* ACTIVITY:
Each entry should be copied as it stands, leaving the pictures behind.

** Opening DATA EXTRACTS block **

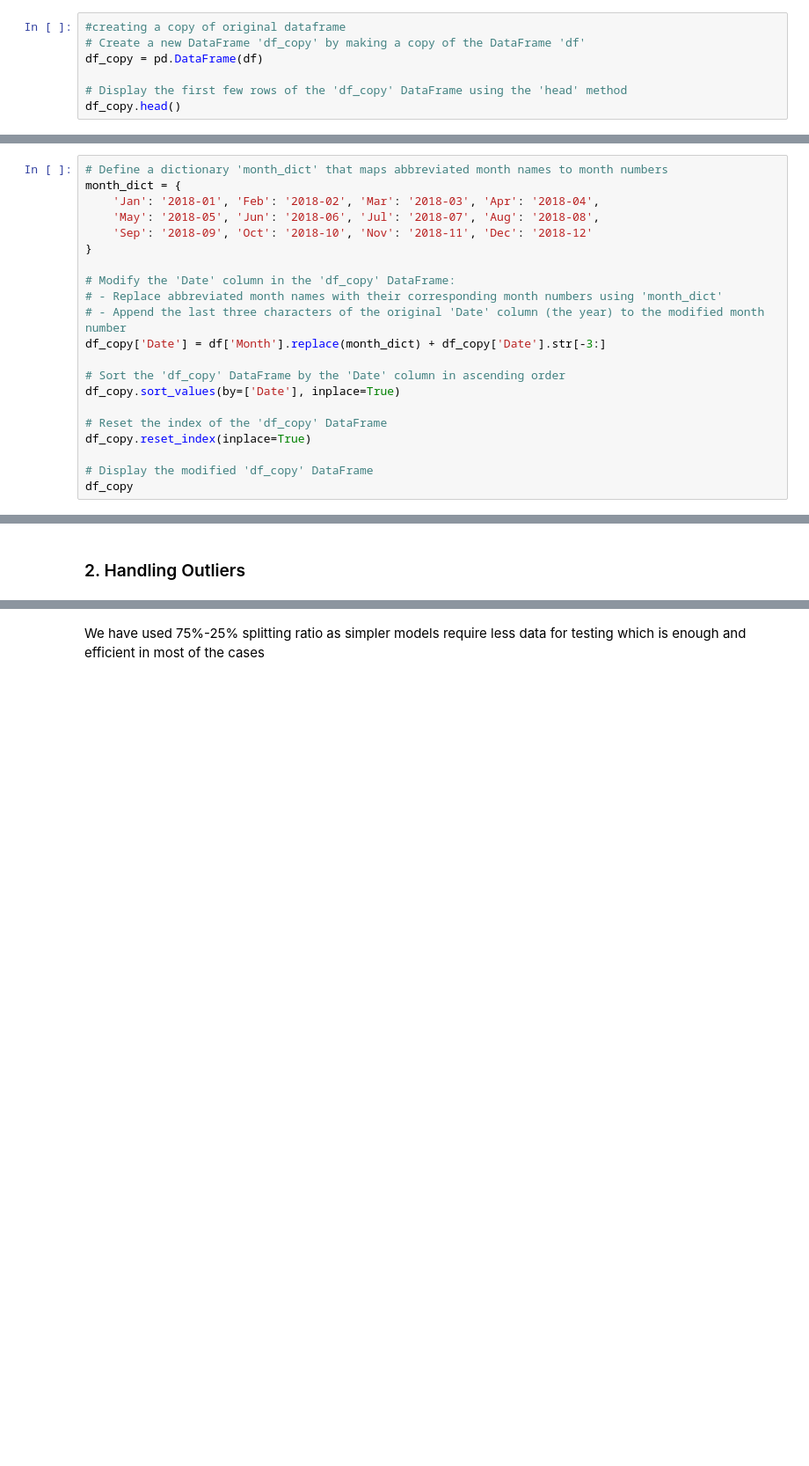
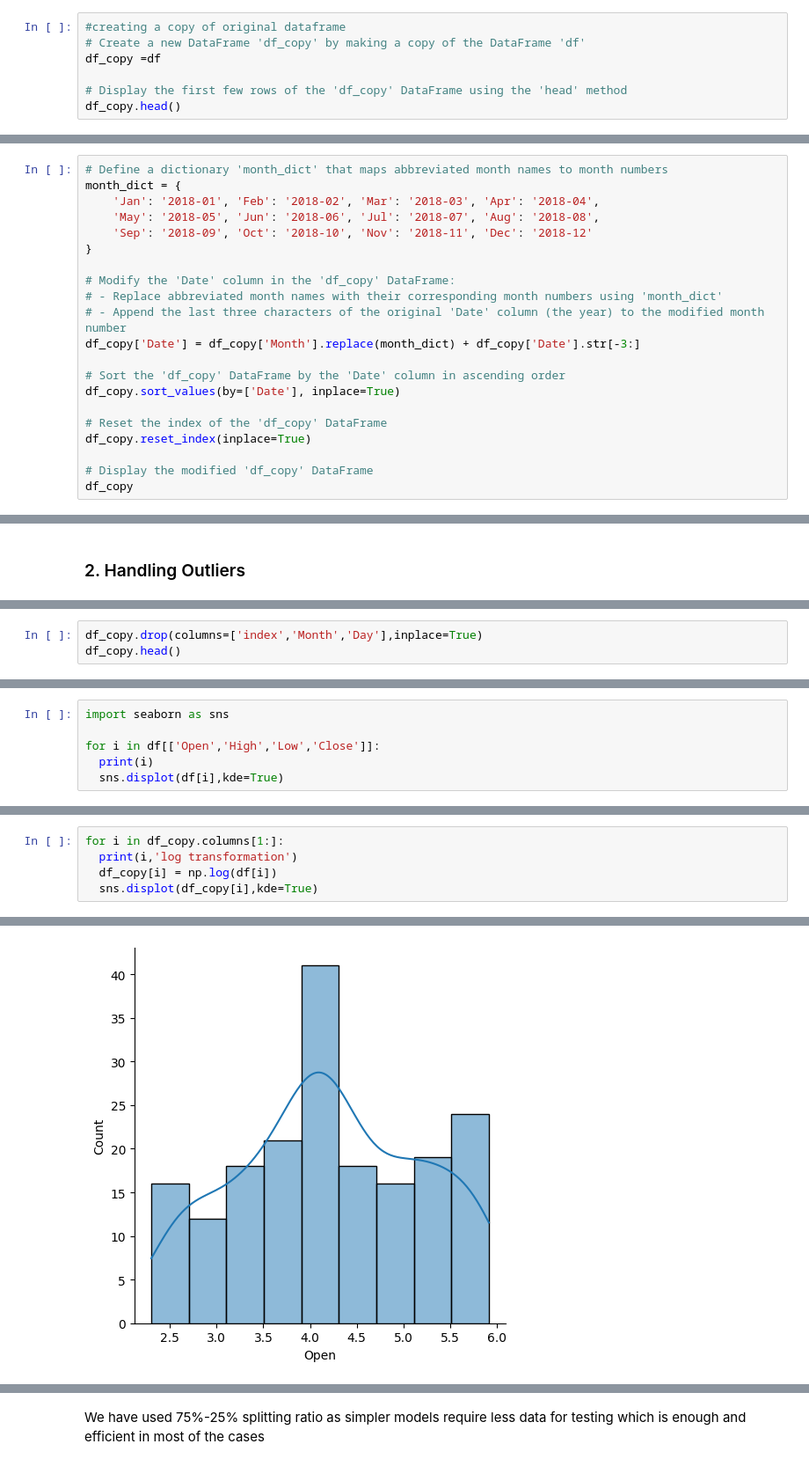
Before and after one commit to puttadharani/Yes-bank-stock-closing-price-prediction, a Jupyter notebook: Yes_bank_stock_closing_price_prediction.ipynb, the cells around one changed output, grey strips where cells are left out. Shown at 88% size. Saved outputs shown, nothing was run; the diff lists cells and outputs as text; blank space fills up the shorter version.

```diff
--- a/Yes_bank_stock_closing_price_prediction.ipynb
+++ b/Yes_bank_stock_closing_price_prediction.ipynb
@@ -472,7 +433,7 @@ Line chart of low and Close price
 # %%
 #creating a copy of original dataframe
 # Create a new DataFrame 'df_copy' by making a copy of the DataFrame 'df'
-df_copy = pd.DataFrame(df)
+df_copy =df
 
 # Display the first few rows of the 'df_copy' DataFrame using the 'head' method
 df_copy.head()
@@ -513,7 +474,7 @@ month_dict = {
 # Modify the 'Date' column in the 'df_copy' DataFrame:
 # - Replace abbreviated month names with their corresponding month numbers using 'month_dict'
 # - Append the last three characters of the original 'Date' column (the year) to the modified month number
-df_copy['Date'] = df['Month'].replace(month_dict) + df_copy['Date'].str[-3:]
+df_copy['Date'] = df_copy['Month'].replace(month_dict) + df_copy['Date'].str[-3:]
 
 # Sort the 'df_copy' DataFrame by the 'Date' column in ascending order
 df_copy.sort_values(by=['Date'], inplace=True)
@@ -1807,0 +1153,3 @@ Dependent_variable: Close
+# %%
+df_copy.drop(columns=['index','Month','Day'],inplace=True)
+df_copy.head()
@@ -1807,0 +1163,6 @@ Dependent_variable: Close
+# %%
+import seaborn as sns
+
+for i in df[['Open','High','Low','Close']]:
+  print(i)
+  sns.displot(df[i],kde=True)
@@ -1807,0 +1182,6 @@ Dependent_variable: Close
+# %%
+for i in df_copy.columns[1:]:
+  print(i,'log transformation')
+  df_copy[i] = np.log(df[i])
+  sns.displot(df_copy[i],kde=True)
+# %% [output]
@@ -1807,0 +1192 @@ Dependent_variable: Close
+[figure, added]
```
Also changed, not shown: parts of 319 cells of this notebook.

** Closing DATA EXTRACTS block **

* OUTPUT OF THE EXERCISE:
Before and after one commit to puttadharani/Yes-bank-stock-closing-price-prediction, a Jupyter notebook: Yes_bank_stock_closing_price_prediction.ipynb, the cells around one changed output, grey strips where cells are left out. Shown at 88% size. Saved outputs shown, nothing was run; the diff lists cells and outputs as text; blank space fills up the shorter version.

```diff
--- a/Yes_bank_stock_closing_price_prediction.ipynb
+++ b/Yes_bank_stock_closing_price_prediction.ipynb
@@ -472,7 +433,7 @@ Line chart of low and Close price
 # %%
 #creating a copy of original dataframe
 # Create a new DataFrame 'df_copy' by making a copy of the DataFrame 'df'
-df_copy = pd.DataFrame(df)
+df_copy =df
 
 # Display the first few rows of the 'df_copy' DataFrame using the 'head' method
 df_copy.head()
@@ -513,7 +474,7 @@ month_dict = {
 # Modify the 'Date' column in the 'df_copy' DataFrame:
 # - Replace abbreviated month names with their corresponding month numbers using 'month_dict'
 # - Append the last three characters of the original 'Date' column (the year) to the modified month number
-df_copy['Date'] = df['Month'].replace(month_dict) + df_copy['Date'].str[-3:]
+df_copy['Date'] = df_copy['Month'].replace(month_dict) + df_copy['Date'].str[-3:]
 
 # Sort the 'df_copy' DataFrame by the 'Date' column in ascending order
 df_copy.sort_values(by=['Date'], inplace=True)
@@ -1807,0 +1153,3 @@ Dependent_variable: Close
+# %%
+df_copy.drop(columns=['index','Month','Day'],inplace=True)
+df_copy.head()
@@ -1807,0 +1163,6 @@ Dependent_variable: Close
+# %%
+import seaborn as sns
+
+for i in df[['Open','High','Low','Close']]:
+  print(i)
+  sns.displot(df[i],kde=True)
@@ -1807,0 +1182,6 @@ Dependent_variable: Close
+# %%
+for i in df_copy.columns[1:]:
+  print(i,'log transformation')
+  df_copy[i] = np.log(df[i])
+  sns.displot(df_copy[i],kde=True)
+# %% [output]
@@ -1807,0 +1192 @@ Dependent_variable: Close
+[figure, added]
```
Also changed, not shown: parts of 319 cells of this notebook.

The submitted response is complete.